The Phillies turned to Jeanmar Gomez to be their closer last season, not by design. The club hoped that free agent signee David Hernandez might compete for the job, as well as Dalier Hinojosa, who ended up being removed from the 40-man roster. After several first week disasters, the Phillies turned to the only veteran reliever who would not totally implode every time out.
And thus, Jeanmar Gomez the closer was born. While Gomez never was and remains not a prototypical closer, he is a rather steady hand who can get three outs at a time without too much damage. After a heavy workload last season, Gomez fizzled down the stretch, something I would not blame him too greatly for. Neither does Phillies manager Pete Mackanin, who seems content to let Gomez begin 2017 as the closer.

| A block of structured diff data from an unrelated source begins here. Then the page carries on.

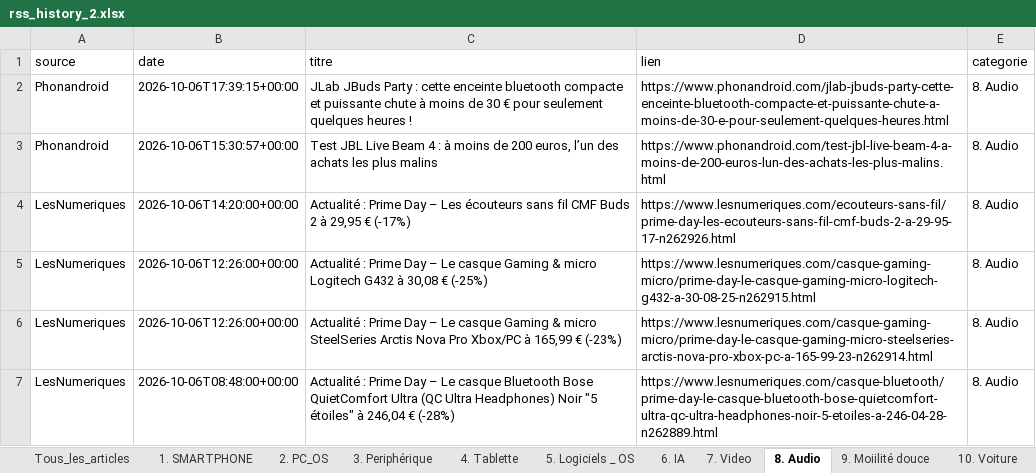
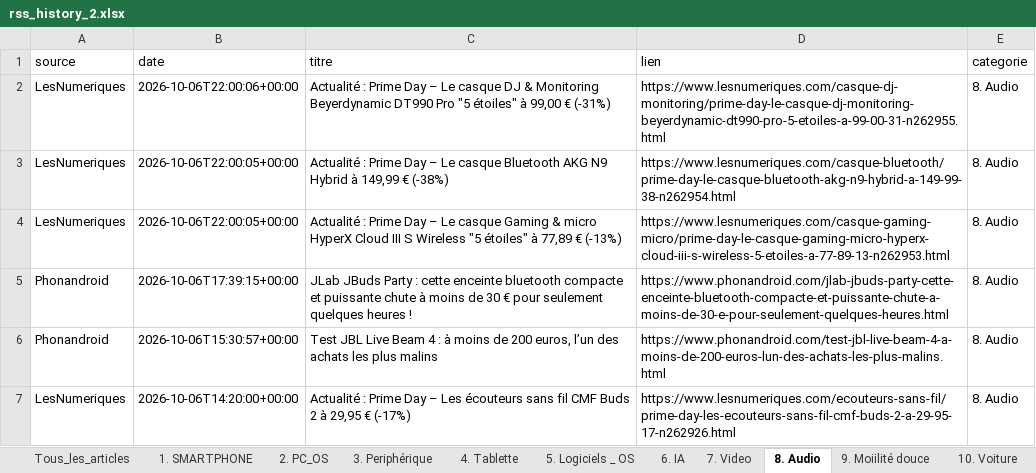
Before and after one commit to djhadef-star/rss-categories, an Excel workbook: output/rss_history_2.xlsx, sheet 8. Audio, drawn as a sheet; only a part is shown; the shorter side is filled out with more unchanged rows; values as stored, in another font and other column widths than the file's, no borders; the diff names each change by its address in the sheet, - before the commit and + after, or states it on an @@ line.

```diff
--- a/output/rss_history_2.xlsx (sheet 8. Audio)
+++ b/output/rss_history_2.xlsx (sheet 8. Audio)
+row 2: LesNumeriques | 2026-10-06T22:00:06+00:00 | Actualité : Prime Day – Le casque DJ & Monitoring Beyerdynamic DT990 Pro "5 étoiles" à 99,00 € (-31%) | https://www.lesnumeriques.com/casque-dj-monitoring/prime-day-le-casque-dj-monitoring-beyerdynamic-dt990-pro-5-etoiles-a-99-00-31-n262955.html | 8. Audio
+row 3: LesNumeriques | 2026-10-06T22:00:05+00:00 | Actualité : Prime Day – Le casque Bluetooth AKG N9 Hybrid à 149,99 € (-38%) | https://www.lesnumeriques.com/casque-bluetooth/prime-day-le-casque-bluetooth-akg-n9-hybrid-a-149-99-38-n262954.html | 8. Audio
+row 4: LesNumeriques | 2026-10-06T22:00:05+00:00 | Actualité : Prime Day – Le casque Gaming & micro HyperX Cloud III S Wireless "5 étoiles" à 77,89 € (-13%) | https://www.lesnumeriques.com/casque-gaming-micro/prime-day-le-casque-gaming-micro-hyperx-cloud-iii-s-wireless-5-etoiles-a-77-89-13-n262953.html | 8. Audio
```
Also changed, not shown: sheet Tous_les_articles, sheet 20. Sponso, sheet 19. Sciences, sheet 1. SMARTPHONE, output/rss_history.xlsx, 2 other files.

Young lively arms Edubray Ramos and Hector Neris have the potential to one day close, as does camp invitee Alberto Tirado. But I think the Phillies seem content with the veteran closing for now. This benefits them in a couple of ways.

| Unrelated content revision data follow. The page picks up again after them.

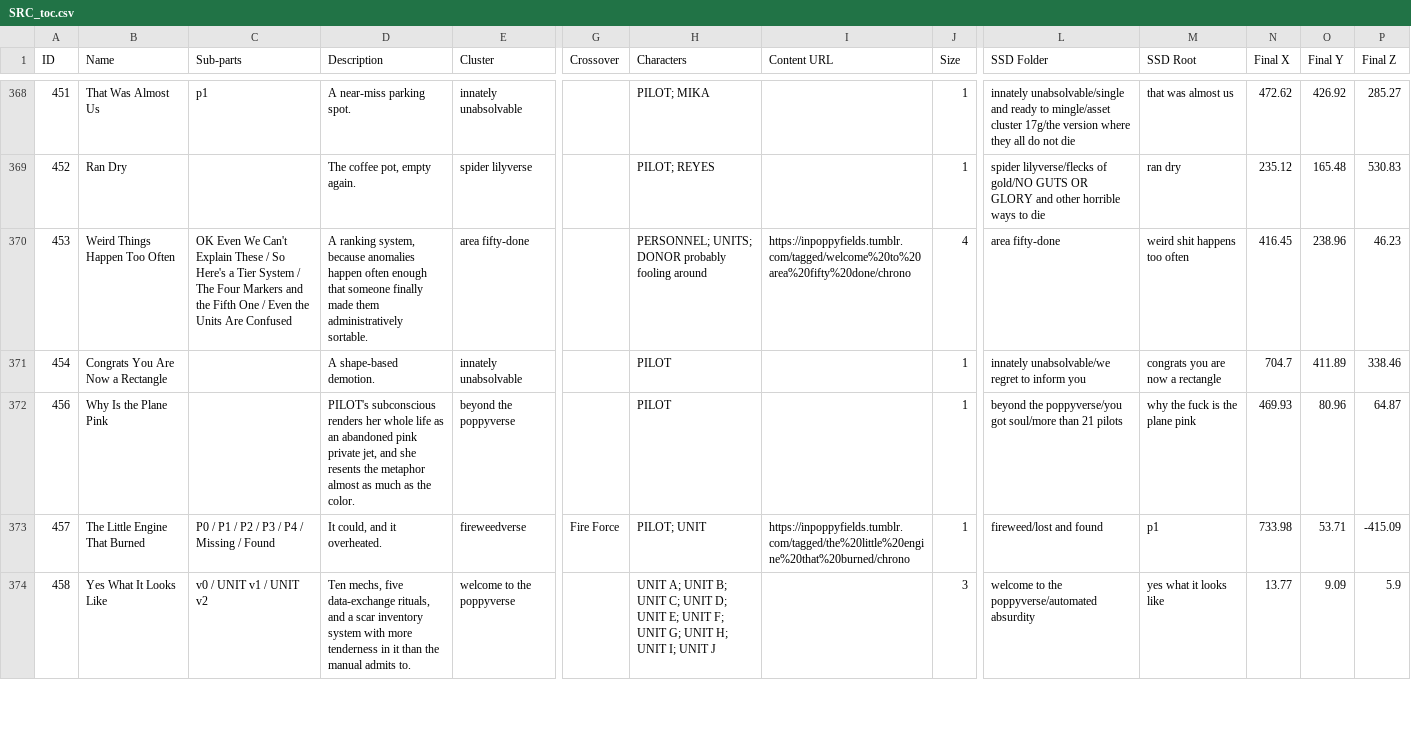
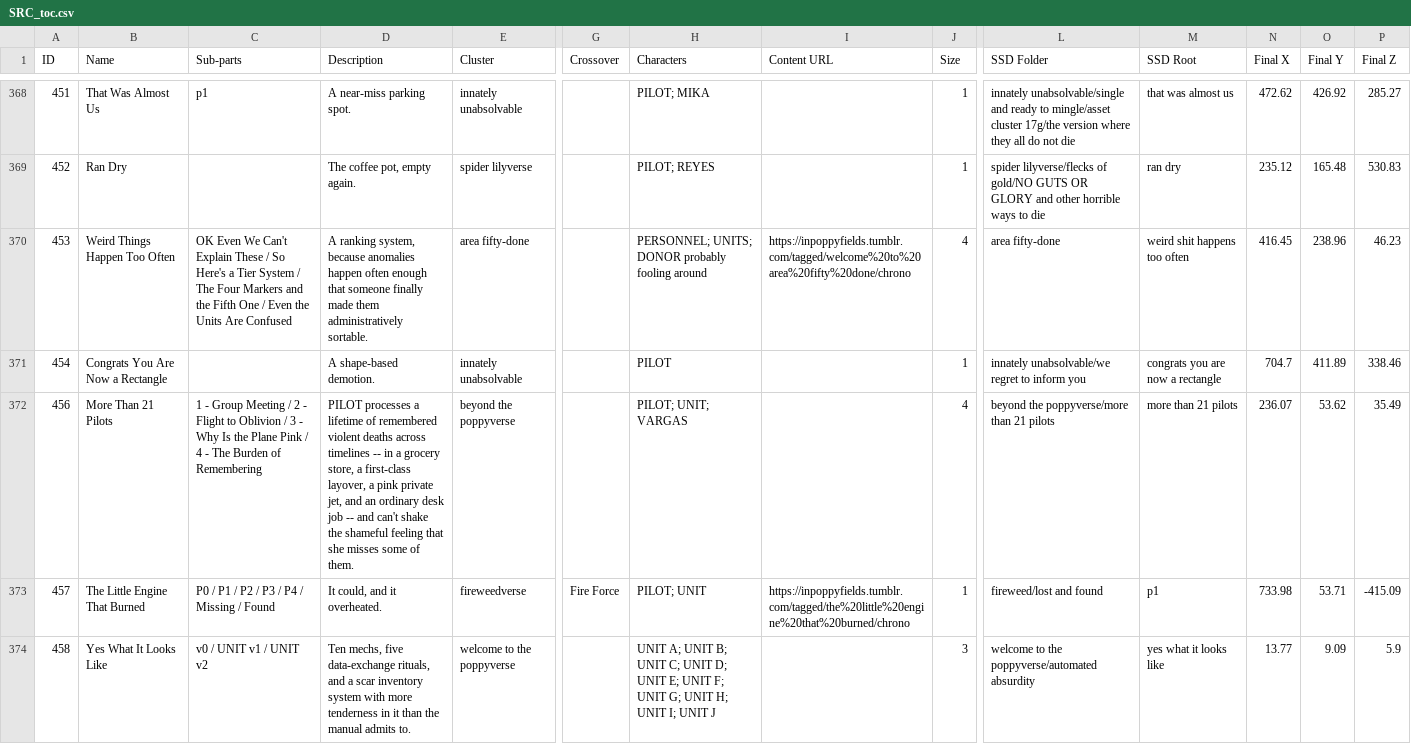
Before and after one commit to ProgrammingInPoppyFields/poppyverse-interactive-map, a CSV file: SRC_toc.csv, drawn as a sheet; only a part is shown, gaps mark what is left out; the diff covers the shown part only; the diff names each change by its address in the sheet, - before the commit and + after, or states it on an @@ line.

```diff
--- a/SRC_toc.csv
+++ b/SRC_toc.csv
-B372 (Name): Why Is the Plane Pink
+B372 (Name): More Than 21 Pilots
-C372 (Sub-parts): (empty)
+C372 (Sub-parts): 1 - Group Meeting / 2 - Flight to Oblivion / 3 - Why Is the Plane Pink / 4 - The Burden of Remembering
-D372 (Description): PILOT's subconscious renders her whole life as an abandoned pink private jet, and she resents the metaphor almost as much as the color.
+D372 (Description): PILOT processes a lifetime of remembered violent deaths across timelines -- in a grocery store, a first-class layover, a pink private jet, and an ordinary desk job -- and can't shake the shameful feeling that she misses some of them.
-H372 (Characters): PILOT
+H372 (Characters): PILOT; UNIT; VARGAS
-J372 (Size): 1
+J372 (Size): 4
-L372 (SSD Folder): beyond the poppyverse/you got soul/more than 21…
+L372 (SSD Folder): beyond the poppyverse/more than 21…
-M372 (SSD Root): why the fuck is the plane pink
+M372 (SSD Root): more than 21 pilots
-N372 (Final X): 469.93
+N372 (Final X): 236.07
-O372 (Final Y): 80.96
+O372 (Final Y): 53.62
-P372 (Final Z): 64.87
+P372 (Final Z): 35.49
```
Also changed, not shown: 3 removed rows elsewhere in this file, 2 other files.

The Phillies likely will look to trade veterans at the trade deadline. Gomez was not really a sought-after commodity in 2016, but there is a chance he could be dealt. I probably would have placed his value at its highest around the trade deadline last season, in the middle of a career year and with another year of control. Even if Gomez stays, there is benefit to the Phillies.
Using Neris in the closer role right away could artificially build his salary. As we saw with Gomez, almost any pitcher who can pitch to a 3.00 earned run average will accumulate saves on a team that does not score many runs. If the Phillies are looking at their payroll down the line, the arbitration years Neris goes through will be much more expensive as a closer. We saw with the Yankees and Dellin Betances that simply having “closer stuff” does not make for a closer payday. The Phillies probably want to be sure that the role fits Neris before committing dollars to him that may be better spent elsewhere.

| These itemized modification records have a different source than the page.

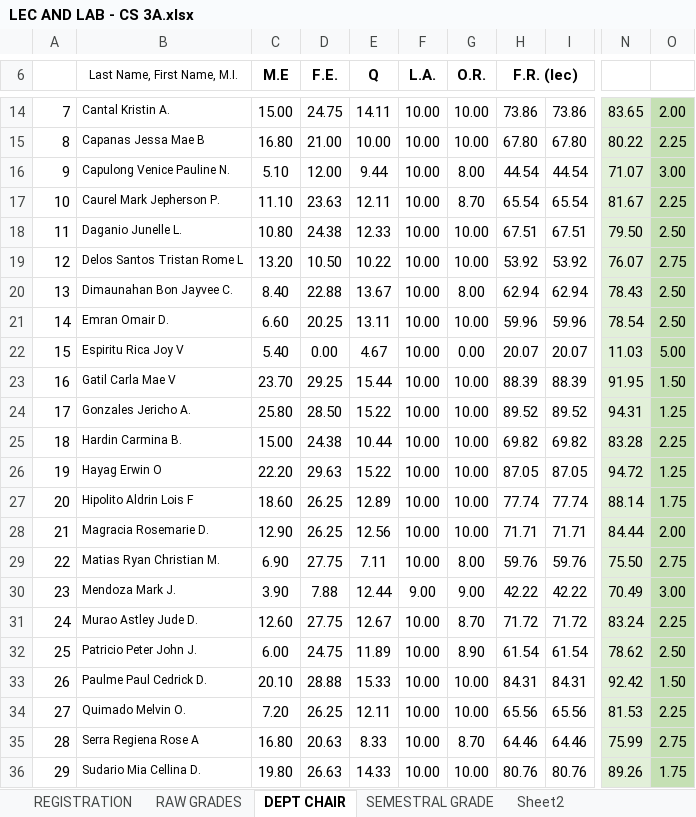
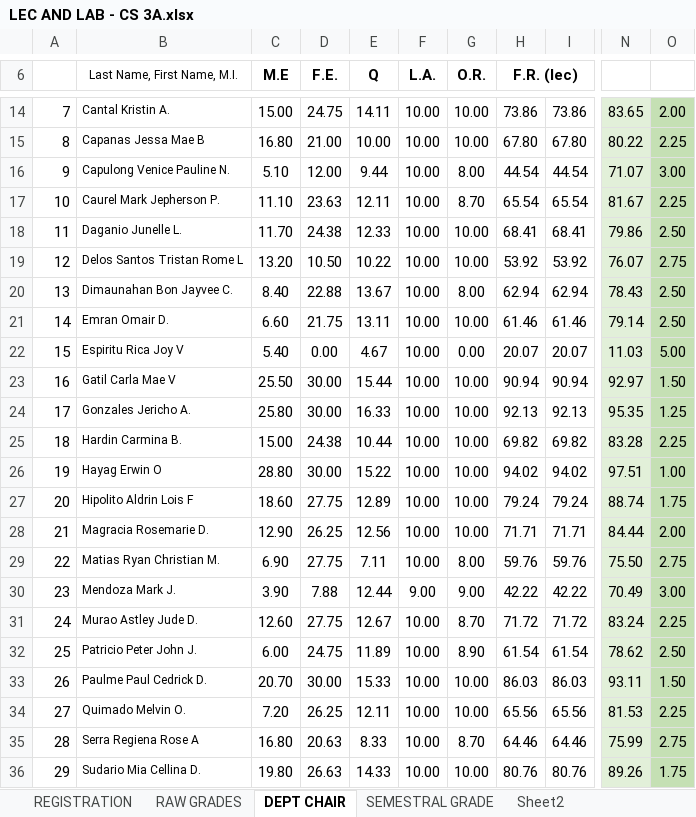
Before and after one commit to ghilo17/Grading-Sheets-First-Sem-2017-2018, an Excel workbook: DCIT 65 - CS 3A/LEC AND LAB - CS 3A.xlsx, sheet DEPT CHAIR, drawn as a sheet; only a part is shown, gaps mark what is left out; values as stored, in another font and other column widths than the file's, no borders; conditional formats not drawn; the diff names each change by its address in the sheet, - before the commit and + after, or states it on an @@ line.

```diff
--- a/DCIT 65 - CS 3A/LEC AND LAB - CS 3A.xlsx (sheet DEPT CHAIR)
+++ b/DCIT 65 - CS 3A/LEC AND LAB - CS 3A.xlsx (sheet DEPT CHAIR)
-C18 (M.E): 10.80
+C18 (M.E): 11.70
-H18 (F.R. (lec)): 67.51
+H18 (F.R. (lec)): 68.41
-I18: 67.51
+I18: 68.41
-N18: 79.50
+N18: 79.86
-D21 (F.E.): 20.25
+D21 (F.E.): 21.75
-H21 (F.R. (lec)): 59.96
+H21 (F.R. (lec)): 61.46
-I21: 59.96
+I21: 61.46
-N21: 78.54
+N21: 79.14
-C23 (M.E): 23.70
+C23 (M.E): 25.50
-D23 (F.E.): 29.25
+D23 (F.E.): 30.00
-H23 (F.R. (lec)): 88.39
+H23 (F.R. (lec)): 90.94
-I23: 88.39
+I23: 90.94
-N23: 91.95
+N23: 92.97
-D24 (F.E.): 28.50
+D24 (F.E.): 30.00
-E24 (Q): 15.22
+E24 (Q): 16.33
-H24 (F.R. (lec)): 89.52
+H24 (F.R. (lec)): 92.13
-I24: 89.52
+I24: 92.13
-N24: 94.31
+N24: 95.35
-C26 (M.E): 22.20
+C26 (M.E): 28.80
-D26 (F.E.): 29.63
+D26 (F.E.): 30.00
-H26 (F.R. (lec)): 87.05
+H26 (F.R. (lec)): 94.02
-I26: 87.05
+I26: 94.02
-N26: 94.72
+N26: 97.51
-O26: 1.25
+O26: 1.00
-D27 (F.E.): 26.25
+D27 (F.E.): 27.75
-H27 (F.R. (lec)): 77.74
+H27 (F.R. (lec)): 79.24
-I27: 77.74
+I27: 79.24
-N27: 88.14
+N27: 88.74
-C33 (M.E): 20.10
+C33 (M.E): 20.70
-D33 (F.E.): 28.88
+D33 (F.E.): 30.00
-H33 (F.R. (lec)): 84.31
+H33 (F.R. (lec)): 86.03
-I33: 84.31
+I33: 86.03
-N33: 92.42
+N33: 93.11
```
Also changed, not shown: sheet RAW GRADES, sheet Sheet2, sheet SEMESTRAL GRADE, sheet REGISTRATION, hidden cells, DCIT 65 - CS 3B/LEC AND LAB - CS 3B.xlsx, DCIT 65 - CS 3C/LEC AND LAB.xlsx, 4 other files.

So, I would say the job will belong to Gomez unless there is an injury or other unforeseen change.
Who will have a bigger impact – Howie Kendrick or Michael Saunders?
The Phillies added both players this offseason with a common goal: bring a steady veteran presence to the lineup. A year ago the Phillies fielded an Opening Day lineup that included Cedric Hunter in left field and Peter Bourjos in right field. Hunter lasted only briefly in the big leagues and Bourjos performed below expectations, minus one strong stretch mid-season. The Phillies simply had to do better, and Howie Kendrick and Michael Saunders were their answers.
The Phillies are only committed to either player for one season. If one fails, the Phillies can simply eat the money and move on. However, with their track records in the big leagues they both figure to be reliable veteran hitters.
Kendrick and Saunders each bring a different kind of bat to the Phillies lineup. Kendrick is right-handed, and tends to hit towards the top of the order. To balance left-handed and right-handed hitters, Kendrick probably will bat second in the Phillies lineup behind Cesar Hernandez, bumping Odubel Herrera to third and Maikel Franco to fourth. Joseph likely will hit fifth, but could occasionally flip-flop with Saunders when facing a tough right-handed pitcher.
Of the two, Kendrick is more likely to get on base. Saunders is more likely to hit a home run. Thinking of impact, Phillies fans might not see a flashy impact, but with both on the team, the Phillies lineup will function like a big league lineup around their young players. Without two major holes in the lineup, the Phillies will be much better in 2017. Consider both players’ impact to be about even.